by Project Censored
Published: Updated:

In July of 2003, Microsoft released its first public beta of its Speech Server which allows computers to better handle human oral commands. This technology will be implemented not only into computers but also into phones, mp3 players, and cars. Oral commands are already used in many cellular devices, but with the updates Speech Server will allow less flaws in human to computer interaction not only on these devices, but also on personal PC’s.

This new system is anything but cheap. Kai-Fu Lee, vice president of Microsoft’s speech technologies group stated, “Automated response systems such as those used by many airlines can cost as much as $1 million – too expensive for the bulk of the business market”. Regardless, several institutions such as IBM are now letting customers perform simple banking transactions through speech requests to help advance technology in their businesses and make customer banking experiences easier.
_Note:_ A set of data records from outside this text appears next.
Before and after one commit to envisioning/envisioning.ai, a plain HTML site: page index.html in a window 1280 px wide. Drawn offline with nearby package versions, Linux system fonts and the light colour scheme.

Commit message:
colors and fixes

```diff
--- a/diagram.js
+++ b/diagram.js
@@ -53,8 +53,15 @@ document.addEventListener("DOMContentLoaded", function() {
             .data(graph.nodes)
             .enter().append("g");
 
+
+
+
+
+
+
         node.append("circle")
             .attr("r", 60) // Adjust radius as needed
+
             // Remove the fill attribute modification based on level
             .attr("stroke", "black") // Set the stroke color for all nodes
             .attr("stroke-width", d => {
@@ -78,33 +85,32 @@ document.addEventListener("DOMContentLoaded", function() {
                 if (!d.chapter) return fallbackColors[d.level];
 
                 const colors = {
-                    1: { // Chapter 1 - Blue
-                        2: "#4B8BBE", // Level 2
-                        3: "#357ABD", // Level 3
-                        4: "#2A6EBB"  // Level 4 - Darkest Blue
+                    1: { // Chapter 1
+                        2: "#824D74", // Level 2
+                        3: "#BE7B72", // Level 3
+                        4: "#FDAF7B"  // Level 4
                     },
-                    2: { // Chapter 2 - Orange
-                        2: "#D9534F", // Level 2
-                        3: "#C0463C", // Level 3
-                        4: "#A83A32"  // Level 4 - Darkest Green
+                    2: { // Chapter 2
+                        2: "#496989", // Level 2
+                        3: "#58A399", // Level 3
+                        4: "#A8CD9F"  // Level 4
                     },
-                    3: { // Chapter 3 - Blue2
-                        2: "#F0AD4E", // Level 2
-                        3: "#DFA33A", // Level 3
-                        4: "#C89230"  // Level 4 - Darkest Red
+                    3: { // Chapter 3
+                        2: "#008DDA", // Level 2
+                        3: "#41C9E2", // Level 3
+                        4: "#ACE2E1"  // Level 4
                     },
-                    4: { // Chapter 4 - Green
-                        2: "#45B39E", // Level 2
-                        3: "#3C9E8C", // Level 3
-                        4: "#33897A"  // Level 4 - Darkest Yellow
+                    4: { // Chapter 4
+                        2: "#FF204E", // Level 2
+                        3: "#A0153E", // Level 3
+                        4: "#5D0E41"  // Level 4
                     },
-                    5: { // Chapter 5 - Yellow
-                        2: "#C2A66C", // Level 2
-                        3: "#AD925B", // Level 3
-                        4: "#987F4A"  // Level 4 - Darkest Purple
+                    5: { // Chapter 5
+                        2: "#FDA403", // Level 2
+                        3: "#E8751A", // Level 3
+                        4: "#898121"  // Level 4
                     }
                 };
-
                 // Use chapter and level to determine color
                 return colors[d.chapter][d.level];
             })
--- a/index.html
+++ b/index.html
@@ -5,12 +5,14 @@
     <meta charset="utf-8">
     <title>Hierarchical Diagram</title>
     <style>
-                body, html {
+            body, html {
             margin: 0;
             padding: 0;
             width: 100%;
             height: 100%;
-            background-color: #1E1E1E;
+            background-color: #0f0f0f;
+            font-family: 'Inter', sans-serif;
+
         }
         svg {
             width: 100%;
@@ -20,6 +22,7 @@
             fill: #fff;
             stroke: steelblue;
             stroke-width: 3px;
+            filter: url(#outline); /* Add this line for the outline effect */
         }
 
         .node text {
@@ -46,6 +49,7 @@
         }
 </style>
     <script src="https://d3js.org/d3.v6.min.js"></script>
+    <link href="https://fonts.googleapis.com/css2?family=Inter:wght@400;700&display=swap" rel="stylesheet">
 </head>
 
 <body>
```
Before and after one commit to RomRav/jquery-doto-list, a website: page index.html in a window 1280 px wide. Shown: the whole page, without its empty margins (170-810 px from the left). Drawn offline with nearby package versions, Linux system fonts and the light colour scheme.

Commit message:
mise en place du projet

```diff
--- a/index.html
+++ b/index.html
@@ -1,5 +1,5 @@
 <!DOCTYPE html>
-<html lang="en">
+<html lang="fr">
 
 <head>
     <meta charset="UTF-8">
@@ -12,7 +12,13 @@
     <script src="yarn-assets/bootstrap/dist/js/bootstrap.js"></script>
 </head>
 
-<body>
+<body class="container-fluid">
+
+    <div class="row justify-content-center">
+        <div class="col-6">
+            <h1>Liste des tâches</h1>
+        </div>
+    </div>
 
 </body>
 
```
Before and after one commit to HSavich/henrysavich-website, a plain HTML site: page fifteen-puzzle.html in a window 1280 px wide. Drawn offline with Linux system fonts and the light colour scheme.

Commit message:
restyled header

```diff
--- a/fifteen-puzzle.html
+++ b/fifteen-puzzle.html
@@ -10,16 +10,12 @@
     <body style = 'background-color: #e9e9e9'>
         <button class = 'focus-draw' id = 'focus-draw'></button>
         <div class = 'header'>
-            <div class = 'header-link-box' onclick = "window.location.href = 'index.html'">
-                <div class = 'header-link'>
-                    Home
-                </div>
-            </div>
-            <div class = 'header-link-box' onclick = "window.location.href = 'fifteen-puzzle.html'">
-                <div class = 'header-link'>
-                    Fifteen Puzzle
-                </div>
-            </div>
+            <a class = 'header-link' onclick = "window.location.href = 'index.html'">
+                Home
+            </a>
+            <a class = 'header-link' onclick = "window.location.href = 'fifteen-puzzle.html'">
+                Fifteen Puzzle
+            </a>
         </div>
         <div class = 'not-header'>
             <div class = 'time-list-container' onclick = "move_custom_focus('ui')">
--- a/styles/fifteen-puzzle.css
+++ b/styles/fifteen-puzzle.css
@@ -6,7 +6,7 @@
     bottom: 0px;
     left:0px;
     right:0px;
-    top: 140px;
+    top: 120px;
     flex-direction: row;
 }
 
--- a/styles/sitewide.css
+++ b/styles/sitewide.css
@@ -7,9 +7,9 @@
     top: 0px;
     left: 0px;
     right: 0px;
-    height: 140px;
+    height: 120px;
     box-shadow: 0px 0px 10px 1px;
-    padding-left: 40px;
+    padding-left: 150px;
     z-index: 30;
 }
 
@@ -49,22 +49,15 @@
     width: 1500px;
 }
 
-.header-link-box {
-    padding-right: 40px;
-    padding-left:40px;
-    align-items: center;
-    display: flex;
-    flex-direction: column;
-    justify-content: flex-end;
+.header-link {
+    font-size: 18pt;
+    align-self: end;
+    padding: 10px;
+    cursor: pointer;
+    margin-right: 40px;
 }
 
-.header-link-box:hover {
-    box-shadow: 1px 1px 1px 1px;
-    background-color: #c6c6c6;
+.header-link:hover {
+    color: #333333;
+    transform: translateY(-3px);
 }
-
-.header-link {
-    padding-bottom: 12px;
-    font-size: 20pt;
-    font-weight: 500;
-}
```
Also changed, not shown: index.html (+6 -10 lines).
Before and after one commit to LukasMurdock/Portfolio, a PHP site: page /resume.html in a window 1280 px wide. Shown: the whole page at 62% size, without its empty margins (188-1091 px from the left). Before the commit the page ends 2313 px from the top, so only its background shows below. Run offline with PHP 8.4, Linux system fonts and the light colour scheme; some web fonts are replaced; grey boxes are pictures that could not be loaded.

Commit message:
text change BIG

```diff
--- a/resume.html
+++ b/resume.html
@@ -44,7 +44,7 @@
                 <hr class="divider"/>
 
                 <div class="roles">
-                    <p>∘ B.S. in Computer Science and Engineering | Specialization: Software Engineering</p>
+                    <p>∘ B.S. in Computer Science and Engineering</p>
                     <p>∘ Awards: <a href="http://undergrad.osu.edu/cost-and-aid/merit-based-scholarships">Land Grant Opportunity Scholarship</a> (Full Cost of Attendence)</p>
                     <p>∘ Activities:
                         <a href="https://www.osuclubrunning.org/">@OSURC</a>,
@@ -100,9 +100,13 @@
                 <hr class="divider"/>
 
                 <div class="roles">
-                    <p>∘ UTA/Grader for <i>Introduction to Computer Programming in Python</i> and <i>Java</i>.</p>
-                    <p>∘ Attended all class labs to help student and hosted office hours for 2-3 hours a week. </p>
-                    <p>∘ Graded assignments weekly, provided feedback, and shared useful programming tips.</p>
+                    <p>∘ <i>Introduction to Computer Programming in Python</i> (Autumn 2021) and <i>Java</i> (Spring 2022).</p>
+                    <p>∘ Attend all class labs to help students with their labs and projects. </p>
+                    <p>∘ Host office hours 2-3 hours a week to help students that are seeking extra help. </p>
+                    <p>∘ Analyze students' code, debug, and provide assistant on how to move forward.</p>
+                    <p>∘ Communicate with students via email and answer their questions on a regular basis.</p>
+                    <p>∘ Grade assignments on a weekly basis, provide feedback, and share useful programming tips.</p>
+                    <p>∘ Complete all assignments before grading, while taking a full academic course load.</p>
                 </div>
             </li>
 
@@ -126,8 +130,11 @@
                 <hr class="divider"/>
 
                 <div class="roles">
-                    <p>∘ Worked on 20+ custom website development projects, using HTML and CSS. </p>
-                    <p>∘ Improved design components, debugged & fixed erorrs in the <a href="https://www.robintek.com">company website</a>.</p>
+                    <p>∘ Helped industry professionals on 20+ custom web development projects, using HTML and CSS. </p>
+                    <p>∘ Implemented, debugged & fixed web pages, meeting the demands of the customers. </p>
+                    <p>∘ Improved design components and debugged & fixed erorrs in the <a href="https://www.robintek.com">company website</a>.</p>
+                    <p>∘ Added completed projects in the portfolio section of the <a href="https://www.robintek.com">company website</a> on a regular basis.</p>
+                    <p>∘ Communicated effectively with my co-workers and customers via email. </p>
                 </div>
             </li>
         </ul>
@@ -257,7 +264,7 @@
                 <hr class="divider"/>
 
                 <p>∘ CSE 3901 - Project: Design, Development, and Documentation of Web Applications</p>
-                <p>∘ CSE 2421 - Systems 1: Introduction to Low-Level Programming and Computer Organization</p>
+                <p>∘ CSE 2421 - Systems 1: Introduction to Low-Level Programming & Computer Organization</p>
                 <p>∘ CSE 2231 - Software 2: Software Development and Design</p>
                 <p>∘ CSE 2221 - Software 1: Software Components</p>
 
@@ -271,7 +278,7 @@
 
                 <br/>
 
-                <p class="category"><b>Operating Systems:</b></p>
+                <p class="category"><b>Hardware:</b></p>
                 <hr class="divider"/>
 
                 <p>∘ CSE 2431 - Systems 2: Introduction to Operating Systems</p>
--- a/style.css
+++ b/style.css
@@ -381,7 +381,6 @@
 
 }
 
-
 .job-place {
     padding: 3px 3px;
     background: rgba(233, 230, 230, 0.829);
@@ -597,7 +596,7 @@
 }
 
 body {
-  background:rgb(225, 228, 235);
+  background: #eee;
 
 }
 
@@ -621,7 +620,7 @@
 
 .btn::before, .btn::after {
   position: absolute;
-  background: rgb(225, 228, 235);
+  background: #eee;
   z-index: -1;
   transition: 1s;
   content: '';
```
This technology is also used in language transition. There are now computers that can facilitate conversation between languages. These types of computers have generally been used in the business market.  For example, Americans doing business with the Chinese would have the capabilities to translate business deals from language to language.  Additionally, software maker ScanSoft is expanding its deal with IBM by adding RealSpeak text to speech software. This program can understand and say aloud entered text in 20 different languages. Another IBM project is a system that can transcribe speech into text more accurately than humans can. At the moment, machines’ error rate when translating language is 10 times higher than that of the average human being.

One challenge for these types of computers is how humans talk to each other. For example, humans can use words such as yep, ya, and uh-huh all meaning yes. Slang and other variables such as speaking speed and accent can also cause problems for the computers. Therefore, when the computers respond to people they speak a version of broken English.


Sources: “Web speech spec gets tongue-tied”

Paul Festa,, January 29, 2003


“IBM, ScanSoft pair up for speech software”

Lisa M. Bowmann,, April 25, 2003


“Talking Computers Nearing Reality”

Michael Kanellos,, July 9, 2003


Student Researchers: Emily Bichler, Jordan Niespodziany, JB McCollum

Faculty Instructor: Kevin Howley Ph.D.

Evaluator: Scott Thede Ph.D.

DePauw University